Treatment responses were poor but better than expected: the overall rate of SVR was significantly higher in patients receiving peginterferon with RBV (40%) compared with patients receiving peginterferon alone (20%), or interferon plus RBV (12%) (P < .001, both comparisons). Patients infected with HCV genotype 1 (GT-1) had significantly lower rates of response than those with other genotypes (GT). Among patients with GT-1, SVR occurred in 29% of those receiving peginterferon plus RBV, compared with peginterferon alone (14%), or interferon plus RBV (7%). In patients with GT-2 or GT-3, responses were much better (62%, 36%, and 20%, respectively).

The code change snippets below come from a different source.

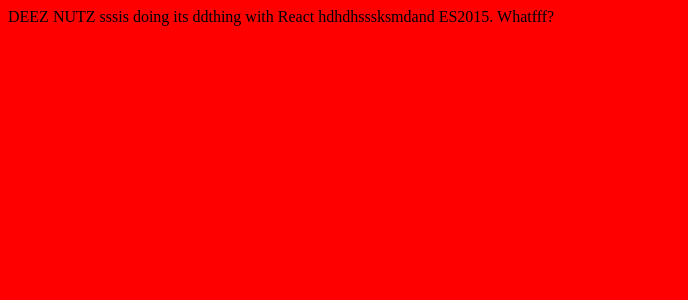
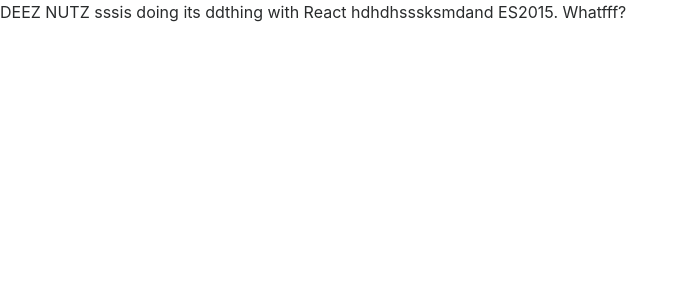
Before and after one commit to brandonwatts/Personal-Website, a React app: page / in a window 1280 px wide. Shown: the top 300 px of the page, without its empty margins (0-688 px from the left). Built offline with nearby package versions, Linux system fonts and the light colour scheme.

Commit message:
Set up bootstrap

```diff
--- a/Styles/index.scss
+++ b/Styles/index.scss
@@ -1,3 +1 @@
-body{
-  background-color: red;
-}
+@import url('https://maxcdn.bootstrapcdn.com/bootstrap/4.0.0-alpha.6/css/bootstrap.min.css');
--- a/index.jsx
+++ b/index.jsx
@@ -1,3 +1,6 @@
+import 'jquery';
+import 'tether';
+import 'bootstrap/dist/js/bootstrap';
 import { render } from "react-dom";
 import React from "react";
 import App from "./Components/App.jsx";
--- a/package.json
+++ b/package.json
@@ -23,8 +23,11 @@
     "webpack-dev-server": "^2.7.1"
   },
   "dependencies": {
+    "bootstrap": "^4.0.0-alpha.6",
+    "jquery": "^3.2.1",
     "react": "^15.6.1",
     "react-dom": "^15.6.1",
+    "tether": "^1.4.0",
     "watch": "^1.0.2"
   }
 }
--- a/webpack.config.js
+++ b/webpack.config.js
@@ -1,3 +1,5 @@
+var webpack = require('webpack');
+
 module.exports = {
   entry: "./index.jsx",
   output: {
@@ -13,9 +15,13 @@ module.exports = {
         loaders: ["babel-loader"]
       }, {
         test: /\.scss$/,
-        loaders: [ 'style-loader', 'css-loader?sourceMap', 'sass-loader?sourceMap' ]
+        loaders: ['style-loader', 'css-loader?sourceMap', 'sass-loader?sourceMap']
       }
     ]
   },
+  plugins: [
+    new webpack.ProvidePlugin({jQuery: 'jquery', $: 'jquery', jquery: 'jquery'}),
+    new webpack.ProvidePlugin({tether: 'tether', Tether: 'tether'})
+  ],
   devtool: '#source-map'
 }
```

Treatment was associated with the usual toxicities: neutropenia (~27%) and thrombocytopenia (6-7%) were more common in patients receiving peginterferon, and anemia was more common in patients receiving ribavirin (11-16%). Notably, these patients were receiving a lower dose of RBV than used in other studies. One percent or fewer in each arm developed pancreatitis and lactic acidosis, and about 1% in each arm developed hepatitic decompensation.
While 75% of patients receiving peginterferon with RBV completed 48 weeks of therapy, only 69% of those receiving peginterferon alone, and 61% of the interferon plus RBVgroup did. This was due to both treatment toxicity and a lack of treatment response and early withdrawal. Patients with a > 2 log drop in HCV viral load by week 12 were much more likely to have SVR (56% in the pegasys plus RBV group). This negative predictive response was not improved if responses at week 24 were examined. Only 2 patients without an early virologic response at week 12 went on to have a SVR (only 1 of whom had GT-1). Thus, consideration should be given to stopping treatment at week 12 in those who fail to achieve a good virologic response by 12 weeks of therapy. In addition, although earlier data suggests that patients with non-GT-1 virus may respond favorably to only 24 weeks of therapy, these data suggest there may be additional benefit in continuing treatment in these patients for 48 weeks.